Fair Maid's House visitor and education centre
A famous 15th-century building in Perth is re-opening to the public as a visitor centre and education space for the Royal Scottish Geographical Society (RSGS). The Fair Maidï¿½s House, the oldest non-religious building in the Scottish city, dates back to 1475 and was made famous by Walter Scottï¿½s 1828 novel The Fair Maid of Perth. A medieval stone wall in the building was part of Blackfriars Monastery where King James I of Scotland was murdered in 1437. The house had been empty for more than 15 years until the RSGS restored it as their visitor centre. The renovation architects used spare original timbers and traditional materials, including lime-wash on a Prayer Niche which was one of the remaining 15th-century features. The building now houses the RSGSï¿½s collections and makes these accessible to the public for the first time in nearly 130 years. Visitors can see displays on geographical issues, the history of the society, the geography and history of Perth and the house. There are historical collections of maps, diaries, books, photographs and artefacts from scientifics exploration of the past 150 years. A spherical display system known as a PufferSphere delivers 360-degree video of four different views on the earth, including the world from space, night and day and continental drift.
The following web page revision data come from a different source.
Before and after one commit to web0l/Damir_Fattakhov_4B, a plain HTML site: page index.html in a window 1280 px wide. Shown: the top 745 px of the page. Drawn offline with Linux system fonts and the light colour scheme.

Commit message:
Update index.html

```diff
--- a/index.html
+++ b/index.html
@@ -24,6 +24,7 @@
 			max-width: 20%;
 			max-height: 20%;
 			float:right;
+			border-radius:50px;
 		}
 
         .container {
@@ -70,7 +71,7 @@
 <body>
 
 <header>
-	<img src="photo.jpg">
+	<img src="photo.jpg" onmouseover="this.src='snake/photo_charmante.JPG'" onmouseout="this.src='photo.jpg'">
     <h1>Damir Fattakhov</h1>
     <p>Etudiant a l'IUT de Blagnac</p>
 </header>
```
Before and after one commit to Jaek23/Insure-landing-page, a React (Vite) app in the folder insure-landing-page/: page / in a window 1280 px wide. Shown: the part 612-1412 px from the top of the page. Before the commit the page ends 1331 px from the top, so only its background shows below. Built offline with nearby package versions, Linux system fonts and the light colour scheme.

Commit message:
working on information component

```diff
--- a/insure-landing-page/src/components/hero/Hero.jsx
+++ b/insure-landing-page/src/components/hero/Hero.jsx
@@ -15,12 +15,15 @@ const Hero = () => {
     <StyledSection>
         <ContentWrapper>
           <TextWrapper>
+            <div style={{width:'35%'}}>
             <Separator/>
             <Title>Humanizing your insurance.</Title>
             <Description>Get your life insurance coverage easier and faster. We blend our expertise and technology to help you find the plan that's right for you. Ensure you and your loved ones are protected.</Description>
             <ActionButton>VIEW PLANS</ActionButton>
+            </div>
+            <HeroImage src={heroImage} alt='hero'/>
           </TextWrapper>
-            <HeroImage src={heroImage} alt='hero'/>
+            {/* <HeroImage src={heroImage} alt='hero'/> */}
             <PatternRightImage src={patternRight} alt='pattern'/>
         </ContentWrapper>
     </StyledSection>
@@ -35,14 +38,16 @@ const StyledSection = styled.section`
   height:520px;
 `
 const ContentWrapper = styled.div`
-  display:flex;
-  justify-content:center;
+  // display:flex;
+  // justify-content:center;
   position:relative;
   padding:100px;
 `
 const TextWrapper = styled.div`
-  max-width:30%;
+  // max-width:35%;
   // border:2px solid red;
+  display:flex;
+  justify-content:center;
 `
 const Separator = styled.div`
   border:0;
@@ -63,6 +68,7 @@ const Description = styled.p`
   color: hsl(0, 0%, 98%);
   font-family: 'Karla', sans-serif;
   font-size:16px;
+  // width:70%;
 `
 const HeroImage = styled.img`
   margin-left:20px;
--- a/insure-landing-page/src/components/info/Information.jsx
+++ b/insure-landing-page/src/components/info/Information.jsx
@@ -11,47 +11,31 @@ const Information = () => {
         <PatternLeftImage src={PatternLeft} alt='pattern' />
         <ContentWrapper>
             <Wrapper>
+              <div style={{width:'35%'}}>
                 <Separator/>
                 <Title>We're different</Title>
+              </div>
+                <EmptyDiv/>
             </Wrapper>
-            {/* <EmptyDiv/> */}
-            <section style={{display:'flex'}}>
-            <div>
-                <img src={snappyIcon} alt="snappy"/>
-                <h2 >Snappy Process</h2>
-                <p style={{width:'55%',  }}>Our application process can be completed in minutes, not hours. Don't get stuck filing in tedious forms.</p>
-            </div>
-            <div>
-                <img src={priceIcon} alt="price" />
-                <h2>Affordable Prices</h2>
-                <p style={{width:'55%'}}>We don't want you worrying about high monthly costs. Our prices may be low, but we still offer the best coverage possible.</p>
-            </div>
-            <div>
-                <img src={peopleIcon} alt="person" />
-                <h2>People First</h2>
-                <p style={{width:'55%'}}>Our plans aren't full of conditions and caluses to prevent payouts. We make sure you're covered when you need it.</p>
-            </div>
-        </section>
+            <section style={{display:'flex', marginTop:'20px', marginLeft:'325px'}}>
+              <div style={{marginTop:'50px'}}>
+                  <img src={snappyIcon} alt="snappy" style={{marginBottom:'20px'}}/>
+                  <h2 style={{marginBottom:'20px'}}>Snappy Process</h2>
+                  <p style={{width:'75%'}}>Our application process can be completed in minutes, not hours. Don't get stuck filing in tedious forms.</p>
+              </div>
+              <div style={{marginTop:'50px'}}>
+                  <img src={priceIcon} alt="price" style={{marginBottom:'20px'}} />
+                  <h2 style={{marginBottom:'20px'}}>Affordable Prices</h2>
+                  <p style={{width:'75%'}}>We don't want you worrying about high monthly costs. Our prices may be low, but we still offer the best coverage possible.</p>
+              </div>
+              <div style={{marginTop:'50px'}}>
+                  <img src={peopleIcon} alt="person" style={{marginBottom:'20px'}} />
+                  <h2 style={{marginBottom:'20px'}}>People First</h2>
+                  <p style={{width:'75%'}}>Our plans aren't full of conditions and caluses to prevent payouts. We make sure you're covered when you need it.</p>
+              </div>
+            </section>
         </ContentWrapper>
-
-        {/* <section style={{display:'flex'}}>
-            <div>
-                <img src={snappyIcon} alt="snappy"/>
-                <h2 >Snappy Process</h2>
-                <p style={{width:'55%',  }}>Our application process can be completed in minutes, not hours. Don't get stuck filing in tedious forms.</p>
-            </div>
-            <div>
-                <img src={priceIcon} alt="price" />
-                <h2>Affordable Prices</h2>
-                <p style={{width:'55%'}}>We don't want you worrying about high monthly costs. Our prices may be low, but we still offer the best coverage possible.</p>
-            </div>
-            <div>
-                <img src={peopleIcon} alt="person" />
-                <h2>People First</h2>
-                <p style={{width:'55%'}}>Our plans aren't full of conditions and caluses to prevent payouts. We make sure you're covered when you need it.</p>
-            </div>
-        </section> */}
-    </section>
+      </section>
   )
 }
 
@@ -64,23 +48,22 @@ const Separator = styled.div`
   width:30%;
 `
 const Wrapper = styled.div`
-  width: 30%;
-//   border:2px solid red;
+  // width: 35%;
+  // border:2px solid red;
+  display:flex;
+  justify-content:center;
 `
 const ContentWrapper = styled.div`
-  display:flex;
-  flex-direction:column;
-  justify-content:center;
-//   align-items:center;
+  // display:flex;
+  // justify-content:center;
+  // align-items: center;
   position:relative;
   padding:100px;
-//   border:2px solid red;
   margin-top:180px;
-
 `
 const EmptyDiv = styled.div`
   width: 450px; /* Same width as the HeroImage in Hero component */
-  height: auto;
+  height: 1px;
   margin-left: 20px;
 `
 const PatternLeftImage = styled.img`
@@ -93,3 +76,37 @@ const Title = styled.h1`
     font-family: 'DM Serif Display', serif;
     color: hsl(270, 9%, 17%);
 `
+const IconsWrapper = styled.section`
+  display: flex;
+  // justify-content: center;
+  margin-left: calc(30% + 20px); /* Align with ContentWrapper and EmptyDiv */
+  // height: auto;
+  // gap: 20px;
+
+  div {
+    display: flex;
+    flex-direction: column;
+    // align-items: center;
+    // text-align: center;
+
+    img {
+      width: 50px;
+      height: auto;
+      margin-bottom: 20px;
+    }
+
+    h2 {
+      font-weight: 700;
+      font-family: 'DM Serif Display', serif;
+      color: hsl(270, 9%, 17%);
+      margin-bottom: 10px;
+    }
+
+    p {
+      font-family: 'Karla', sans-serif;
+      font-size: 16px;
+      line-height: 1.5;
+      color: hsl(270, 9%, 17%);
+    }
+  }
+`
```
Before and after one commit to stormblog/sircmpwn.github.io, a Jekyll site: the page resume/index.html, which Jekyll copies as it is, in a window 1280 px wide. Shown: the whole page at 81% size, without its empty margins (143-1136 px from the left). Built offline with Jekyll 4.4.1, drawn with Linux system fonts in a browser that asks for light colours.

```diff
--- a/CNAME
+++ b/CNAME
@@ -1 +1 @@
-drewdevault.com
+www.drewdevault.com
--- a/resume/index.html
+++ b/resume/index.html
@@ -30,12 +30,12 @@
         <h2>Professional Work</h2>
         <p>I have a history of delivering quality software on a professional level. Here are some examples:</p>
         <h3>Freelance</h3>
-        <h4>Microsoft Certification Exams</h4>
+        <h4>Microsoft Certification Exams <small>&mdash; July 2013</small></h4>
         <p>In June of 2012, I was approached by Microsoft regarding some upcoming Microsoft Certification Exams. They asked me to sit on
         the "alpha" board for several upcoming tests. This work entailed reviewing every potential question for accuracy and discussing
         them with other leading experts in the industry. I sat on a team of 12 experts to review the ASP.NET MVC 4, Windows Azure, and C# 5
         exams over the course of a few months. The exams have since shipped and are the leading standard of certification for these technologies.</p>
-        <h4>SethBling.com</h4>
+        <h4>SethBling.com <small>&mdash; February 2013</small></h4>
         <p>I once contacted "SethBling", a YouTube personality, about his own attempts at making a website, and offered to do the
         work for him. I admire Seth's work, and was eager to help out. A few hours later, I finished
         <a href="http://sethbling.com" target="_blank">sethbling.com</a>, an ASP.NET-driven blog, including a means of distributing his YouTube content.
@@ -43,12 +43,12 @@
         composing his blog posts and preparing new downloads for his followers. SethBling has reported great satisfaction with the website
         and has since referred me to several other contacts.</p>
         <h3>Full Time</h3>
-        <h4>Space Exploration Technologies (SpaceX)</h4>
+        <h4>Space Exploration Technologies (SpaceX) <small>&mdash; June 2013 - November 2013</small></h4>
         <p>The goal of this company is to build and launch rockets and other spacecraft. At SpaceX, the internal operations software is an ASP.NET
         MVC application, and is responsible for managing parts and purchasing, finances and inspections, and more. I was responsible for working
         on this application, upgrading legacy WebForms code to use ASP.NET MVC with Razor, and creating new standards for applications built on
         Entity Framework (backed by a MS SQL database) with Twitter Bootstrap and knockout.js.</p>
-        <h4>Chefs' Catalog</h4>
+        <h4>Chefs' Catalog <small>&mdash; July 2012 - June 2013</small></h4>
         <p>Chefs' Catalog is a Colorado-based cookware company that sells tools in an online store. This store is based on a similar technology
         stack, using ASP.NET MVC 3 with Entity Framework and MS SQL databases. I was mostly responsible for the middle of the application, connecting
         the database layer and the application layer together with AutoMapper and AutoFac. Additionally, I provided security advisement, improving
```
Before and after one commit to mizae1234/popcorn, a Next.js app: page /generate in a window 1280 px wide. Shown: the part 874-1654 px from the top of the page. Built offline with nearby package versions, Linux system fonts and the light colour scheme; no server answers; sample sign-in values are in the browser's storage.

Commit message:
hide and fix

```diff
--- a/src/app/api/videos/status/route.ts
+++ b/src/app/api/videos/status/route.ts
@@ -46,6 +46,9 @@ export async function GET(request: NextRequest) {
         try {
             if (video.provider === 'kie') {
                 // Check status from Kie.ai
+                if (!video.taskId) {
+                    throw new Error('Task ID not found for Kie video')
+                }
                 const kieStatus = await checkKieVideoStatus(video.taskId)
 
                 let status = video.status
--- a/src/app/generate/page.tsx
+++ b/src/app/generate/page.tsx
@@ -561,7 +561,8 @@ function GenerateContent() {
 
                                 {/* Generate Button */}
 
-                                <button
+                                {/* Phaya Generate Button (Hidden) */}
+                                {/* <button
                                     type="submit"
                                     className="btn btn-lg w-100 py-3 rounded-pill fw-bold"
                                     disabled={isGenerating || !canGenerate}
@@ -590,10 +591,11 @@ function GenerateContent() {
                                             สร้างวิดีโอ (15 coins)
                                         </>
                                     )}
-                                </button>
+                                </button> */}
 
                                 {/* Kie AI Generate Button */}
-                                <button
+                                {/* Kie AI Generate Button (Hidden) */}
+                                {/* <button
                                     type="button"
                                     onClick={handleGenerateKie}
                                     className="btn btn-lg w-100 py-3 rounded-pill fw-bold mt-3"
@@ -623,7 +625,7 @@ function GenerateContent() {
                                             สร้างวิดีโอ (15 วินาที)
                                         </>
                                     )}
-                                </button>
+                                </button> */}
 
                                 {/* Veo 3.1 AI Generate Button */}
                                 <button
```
The building is open to the public Monï¿½Fri, 12.30ï¿½4pm, from 2 April to 31 October. Admission is free but donations are appreciated.